Typically, when people respond to this question, they think of better financial plans, having some savings, having little or no debt and the ability to meet needs while having some wants met. Usually, there is consensus that good financial health means less worries and stress.

So, these are good descriptions of what having “good Financial Health” might look like – but they don’t really define the term. The Financial Health Institute, as our name would indicate, is very interested in the definition of Financial Health, probably because it is the cornerstone to everything that we do and hope to accomplish. And, so we‘ve spent a lot of time working on a definition that takes into account the full scope of what we think “Financial Health” means. We define it like this:

Financial Health is:

The dynamic relationship of one’s financial and economic resources as they are applied to or impact the state of physical, mental and social well-being.

Here’s why we define it this way.

The World Health Organization, on the other hand, defines “Health” as: “A state of complete physical, mental and social well-being and not merely the absence of disease or infirmity.” While in this definition, a person’s financial situation is, at best, implied, the World Health Organization does further elaborate on this concept in their explanation of Health Promotion.

Health Promotion is described as: “The process of enabling people to increase control over, and to improve, their health. To reach a state of complete physical, mental and social well-being (their definition of health), an individual or group must be able to identify and to realize aspirations, to satisfy needs, and to change or cope with the environment.

Health is, therefore, seen as a resource for everyday life, not the objective of living. Health is a positive concept emphasizing social and personal resources, as well as physical capacities. Therefore, health promotion is not just the responsibility of the health sector, but goes beyond healthy life-styles to well-being.”

A Resource For Everyday Life

Well now, that’s very interesting. “Health is seen as a resource for everyday life…Health is a positive concept emphasizing social and personal resources, as well as physical capacities.”

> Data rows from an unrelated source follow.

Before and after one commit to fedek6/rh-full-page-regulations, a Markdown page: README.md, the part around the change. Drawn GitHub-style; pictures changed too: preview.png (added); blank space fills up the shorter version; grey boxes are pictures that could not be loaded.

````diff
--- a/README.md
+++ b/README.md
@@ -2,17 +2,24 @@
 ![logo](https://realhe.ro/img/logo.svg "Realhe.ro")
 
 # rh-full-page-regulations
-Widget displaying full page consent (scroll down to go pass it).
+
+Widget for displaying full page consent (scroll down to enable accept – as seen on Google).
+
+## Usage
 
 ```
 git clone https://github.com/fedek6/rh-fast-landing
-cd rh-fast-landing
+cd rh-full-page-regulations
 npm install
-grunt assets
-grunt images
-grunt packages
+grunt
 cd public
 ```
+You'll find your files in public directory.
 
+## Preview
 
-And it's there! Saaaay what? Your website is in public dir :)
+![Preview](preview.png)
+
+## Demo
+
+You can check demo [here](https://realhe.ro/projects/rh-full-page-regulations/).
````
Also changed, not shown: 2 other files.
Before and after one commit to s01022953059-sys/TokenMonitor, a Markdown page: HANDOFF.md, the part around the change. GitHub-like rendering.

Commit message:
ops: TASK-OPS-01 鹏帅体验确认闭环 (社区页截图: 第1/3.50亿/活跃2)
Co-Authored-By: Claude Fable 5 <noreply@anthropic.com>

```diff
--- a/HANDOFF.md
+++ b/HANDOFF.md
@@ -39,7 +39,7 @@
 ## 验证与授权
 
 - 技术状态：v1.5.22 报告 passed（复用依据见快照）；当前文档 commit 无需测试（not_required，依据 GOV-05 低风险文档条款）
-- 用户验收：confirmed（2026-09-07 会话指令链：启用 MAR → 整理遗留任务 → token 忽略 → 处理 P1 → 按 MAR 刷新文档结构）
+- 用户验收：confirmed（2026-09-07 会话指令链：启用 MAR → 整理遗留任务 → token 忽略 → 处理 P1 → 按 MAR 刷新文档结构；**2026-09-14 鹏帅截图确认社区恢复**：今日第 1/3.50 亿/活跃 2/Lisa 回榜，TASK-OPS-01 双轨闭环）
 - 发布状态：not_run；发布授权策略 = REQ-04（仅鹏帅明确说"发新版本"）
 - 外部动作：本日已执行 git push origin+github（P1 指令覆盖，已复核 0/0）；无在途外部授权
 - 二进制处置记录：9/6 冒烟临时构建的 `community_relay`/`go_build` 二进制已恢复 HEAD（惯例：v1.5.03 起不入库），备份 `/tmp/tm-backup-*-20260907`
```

I like this definition as it would support what everyone I’ve ever discussed this concept with already knows – that is, health is an invaluable, intangible asset closely aligned with the ability of a person to maintain or grow financially and/or economically.

In the traditional sense of the term, Investopedia defines Financial Health as: “A term used to describe the state of one’s personal financial situation. There are many dimensions to financial health, including the amount of savings you have, how much you are setting away for retirement and how much of your income you are spending on fixed or non-discretionary expenses.”

You will note that “health” in this definition refers to one’s financial situation, and not to the soundness of one’s body or mind. And when I bring up financial health, in almost all contexts, this is what people think about.

But I think this definition is too narrow. I think there is a tendency to put our finances into one silo, our health into another. Yet, your personal finances and all of your financial decisions impact so many other areas of your life and we want to begin to draw attention to these intersections.

Focus on Financial Health

Health and finances are dynamic, always changing, in flux, up and down. Your personal financial situation can be unhealthy and the result of that can lead to problems in other areas of your life.

Your personal health can be poor and that can lead to significant financial issues. So we want to help people focus on “Financial Health” and examine more closely how a person, family or organization uses their finances and economic resources and ultimately how their decisions, behaviors, routines and habits impact their overall well-being.